INSTRUCTIONS FOR THE TASK
Wherever "const" occurs in the entries, copy the line that holds it.

*** Opening GIVEN DATA ***

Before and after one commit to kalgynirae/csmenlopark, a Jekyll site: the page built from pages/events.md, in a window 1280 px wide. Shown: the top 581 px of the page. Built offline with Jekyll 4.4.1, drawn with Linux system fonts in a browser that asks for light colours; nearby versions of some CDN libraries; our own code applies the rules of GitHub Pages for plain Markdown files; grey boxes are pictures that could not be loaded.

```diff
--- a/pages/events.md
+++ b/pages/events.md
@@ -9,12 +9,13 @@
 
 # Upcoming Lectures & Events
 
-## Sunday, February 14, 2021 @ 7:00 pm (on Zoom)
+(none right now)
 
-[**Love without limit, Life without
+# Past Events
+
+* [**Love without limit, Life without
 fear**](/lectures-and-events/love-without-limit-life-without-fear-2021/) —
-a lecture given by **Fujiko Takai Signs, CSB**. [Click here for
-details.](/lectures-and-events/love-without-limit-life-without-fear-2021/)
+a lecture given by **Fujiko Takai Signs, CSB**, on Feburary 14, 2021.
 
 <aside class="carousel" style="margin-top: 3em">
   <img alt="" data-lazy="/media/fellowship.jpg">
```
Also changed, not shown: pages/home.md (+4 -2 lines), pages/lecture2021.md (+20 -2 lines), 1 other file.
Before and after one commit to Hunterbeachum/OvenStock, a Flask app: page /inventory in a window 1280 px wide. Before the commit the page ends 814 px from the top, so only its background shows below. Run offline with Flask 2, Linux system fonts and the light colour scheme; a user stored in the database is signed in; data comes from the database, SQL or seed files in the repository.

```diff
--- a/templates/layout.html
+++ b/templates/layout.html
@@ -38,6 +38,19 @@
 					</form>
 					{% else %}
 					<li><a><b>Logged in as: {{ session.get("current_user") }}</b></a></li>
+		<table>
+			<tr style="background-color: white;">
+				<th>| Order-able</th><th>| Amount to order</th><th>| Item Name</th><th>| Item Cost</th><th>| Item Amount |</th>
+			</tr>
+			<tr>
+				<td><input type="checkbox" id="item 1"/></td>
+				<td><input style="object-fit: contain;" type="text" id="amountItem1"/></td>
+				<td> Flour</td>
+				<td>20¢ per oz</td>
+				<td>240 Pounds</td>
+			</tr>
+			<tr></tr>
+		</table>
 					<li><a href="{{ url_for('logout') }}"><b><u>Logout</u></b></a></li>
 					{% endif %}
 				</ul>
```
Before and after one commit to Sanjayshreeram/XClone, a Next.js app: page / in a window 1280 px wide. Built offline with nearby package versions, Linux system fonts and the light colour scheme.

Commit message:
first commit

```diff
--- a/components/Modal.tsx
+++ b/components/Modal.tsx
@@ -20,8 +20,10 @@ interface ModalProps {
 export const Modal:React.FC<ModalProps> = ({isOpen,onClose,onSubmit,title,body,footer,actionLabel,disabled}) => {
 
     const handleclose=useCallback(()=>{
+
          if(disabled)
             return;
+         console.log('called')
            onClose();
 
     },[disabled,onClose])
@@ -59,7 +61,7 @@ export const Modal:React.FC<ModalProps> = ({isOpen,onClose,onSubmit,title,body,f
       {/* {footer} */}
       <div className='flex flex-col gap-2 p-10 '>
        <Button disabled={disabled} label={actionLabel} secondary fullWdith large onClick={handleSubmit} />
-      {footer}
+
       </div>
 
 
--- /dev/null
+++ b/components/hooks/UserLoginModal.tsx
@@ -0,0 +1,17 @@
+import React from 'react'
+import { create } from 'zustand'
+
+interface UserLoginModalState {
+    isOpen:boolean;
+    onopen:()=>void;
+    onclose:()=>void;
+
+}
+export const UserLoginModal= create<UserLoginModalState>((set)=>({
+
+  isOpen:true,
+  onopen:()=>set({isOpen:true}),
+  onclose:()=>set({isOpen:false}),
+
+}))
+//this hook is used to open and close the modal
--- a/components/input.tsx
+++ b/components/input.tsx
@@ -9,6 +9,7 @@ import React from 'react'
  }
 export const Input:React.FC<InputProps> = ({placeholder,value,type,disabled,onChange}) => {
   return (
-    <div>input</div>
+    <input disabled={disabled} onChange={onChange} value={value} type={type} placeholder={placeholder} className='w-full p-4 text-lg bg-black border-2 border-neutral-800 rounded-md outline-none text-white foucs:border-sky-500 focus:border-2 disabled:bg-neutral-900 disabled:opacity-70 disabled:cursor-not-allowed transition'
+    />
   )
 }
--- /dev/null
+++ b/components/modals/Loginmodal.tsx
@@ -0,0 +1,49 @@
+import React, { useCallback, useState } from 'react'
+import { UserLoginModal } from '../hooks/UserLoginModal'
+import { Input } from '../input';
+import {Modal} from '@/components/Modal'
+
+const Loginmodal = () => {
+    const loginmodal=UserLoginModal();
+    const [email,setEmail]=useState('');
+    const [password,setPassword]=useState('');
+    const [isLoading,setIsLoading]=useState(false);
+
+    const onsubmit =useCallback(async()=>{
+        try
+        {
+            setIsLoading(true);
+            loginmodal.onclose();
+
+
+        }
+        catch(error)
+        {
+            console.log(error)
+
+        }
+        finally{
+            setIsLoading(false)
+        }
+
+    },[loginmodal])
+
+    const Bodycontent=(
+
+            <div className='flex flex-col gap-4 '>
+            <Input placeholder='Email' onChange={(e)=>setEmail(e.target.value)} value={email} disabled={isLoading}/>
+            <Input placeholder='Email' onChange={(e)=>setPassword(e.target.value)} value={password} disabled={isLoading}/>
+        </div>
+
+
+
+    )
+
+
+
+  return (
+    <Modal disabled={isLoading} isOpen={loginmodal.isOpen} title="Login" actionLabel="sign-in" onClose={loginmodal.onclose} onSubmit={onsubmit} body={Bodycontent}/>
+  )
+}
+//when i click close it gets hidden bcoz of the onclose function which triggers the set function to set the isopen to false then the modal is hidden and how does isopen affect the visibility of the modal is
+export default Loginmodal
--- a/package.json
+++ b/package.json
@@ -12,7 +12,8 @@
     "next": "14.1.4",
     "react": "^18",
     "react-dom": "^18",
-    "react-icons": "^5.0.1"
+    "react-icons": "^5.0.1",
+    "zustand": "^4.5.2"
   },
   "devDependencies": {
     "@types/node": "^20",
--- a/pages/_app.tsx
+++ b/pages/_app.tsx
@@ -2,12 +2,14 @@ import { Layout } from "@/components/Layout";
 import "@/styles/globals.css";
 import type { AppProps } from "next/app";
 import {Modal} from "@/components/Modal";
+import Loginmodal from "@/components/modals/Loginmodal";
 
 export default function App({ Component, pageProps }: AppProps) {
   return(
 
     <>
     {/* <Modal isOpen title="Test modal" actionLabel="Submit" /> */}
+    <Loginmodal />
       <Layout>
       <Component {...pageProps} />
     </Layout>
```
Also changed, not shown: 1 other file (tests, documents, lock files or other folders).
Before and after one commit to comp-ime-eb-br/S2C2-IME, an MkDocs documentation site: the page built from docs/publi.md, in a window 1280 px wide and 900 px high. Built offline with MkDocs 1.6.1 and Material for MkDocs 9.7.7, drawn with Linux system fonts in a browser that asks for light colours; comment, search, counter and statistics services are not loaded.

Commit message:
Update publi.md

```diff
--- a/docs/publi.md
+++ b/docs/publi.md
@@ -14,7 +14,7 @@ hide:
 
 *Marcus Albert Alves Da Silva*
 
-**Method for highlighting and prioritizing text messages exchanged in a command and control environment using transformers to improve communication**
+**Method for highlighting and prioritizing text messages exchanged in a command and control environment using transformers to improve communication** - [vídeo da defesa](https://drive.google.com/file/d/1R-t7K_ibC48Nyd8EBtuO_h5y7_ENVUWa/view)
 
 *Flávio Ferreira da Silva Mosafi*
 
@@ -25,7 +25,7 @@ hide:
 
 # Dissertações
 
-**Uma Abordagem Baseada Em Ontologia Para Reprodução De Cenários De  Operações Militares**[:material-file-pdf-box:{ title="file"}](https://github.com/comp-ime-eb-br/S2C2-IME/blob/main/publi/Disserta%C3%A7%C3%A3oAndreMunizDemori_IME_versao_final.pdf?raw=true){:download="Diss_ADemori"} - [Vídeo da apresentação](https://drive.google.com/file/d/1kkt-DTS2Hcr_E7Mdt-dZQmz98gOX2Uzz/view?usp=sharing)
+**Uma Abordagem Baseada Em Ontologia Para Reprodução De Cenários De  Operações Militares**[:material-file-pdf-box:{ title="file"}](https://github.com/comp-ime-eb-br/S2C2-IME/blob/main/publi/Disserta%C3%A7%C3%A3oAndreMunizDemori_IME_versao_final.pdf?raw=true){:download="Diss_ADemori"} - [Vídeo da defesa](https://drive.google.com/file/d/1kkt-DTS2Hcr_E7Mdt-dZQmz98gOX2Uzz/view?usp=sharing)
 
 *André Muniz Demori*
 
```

*** Closing GIVEN DATA ***

RESPONSE
 export const Modal:React.FC<ModalProps> = ({isOpen,onClose,onSubmit,title,body,footer,actionLabel,disabled}) => {
     const handleclose=useCallback(()=>{
@@ -59,7 +61,7 @@ export const Modal:React.FC<ModalProps> = ({isOpen,onClose,onSubmit,title,body,f
+export const UserLoginModal= create<UserLoginModalState>((set)=>({
 export const Input:React.FC<InputProps> = ({placeholder,value,type,disabled,onChange}) => {
+const Loginmodal = () => {
+    const loginmodal=UserLoginModal();
+    const [email,setEmail]=useState('');
+    const [password,setPassword]=useState('');
+    const [isLoading,setIsLoading]=useState(false);
+    const onsubmit =useCallback(async()=>{
+    const Bodycontent=(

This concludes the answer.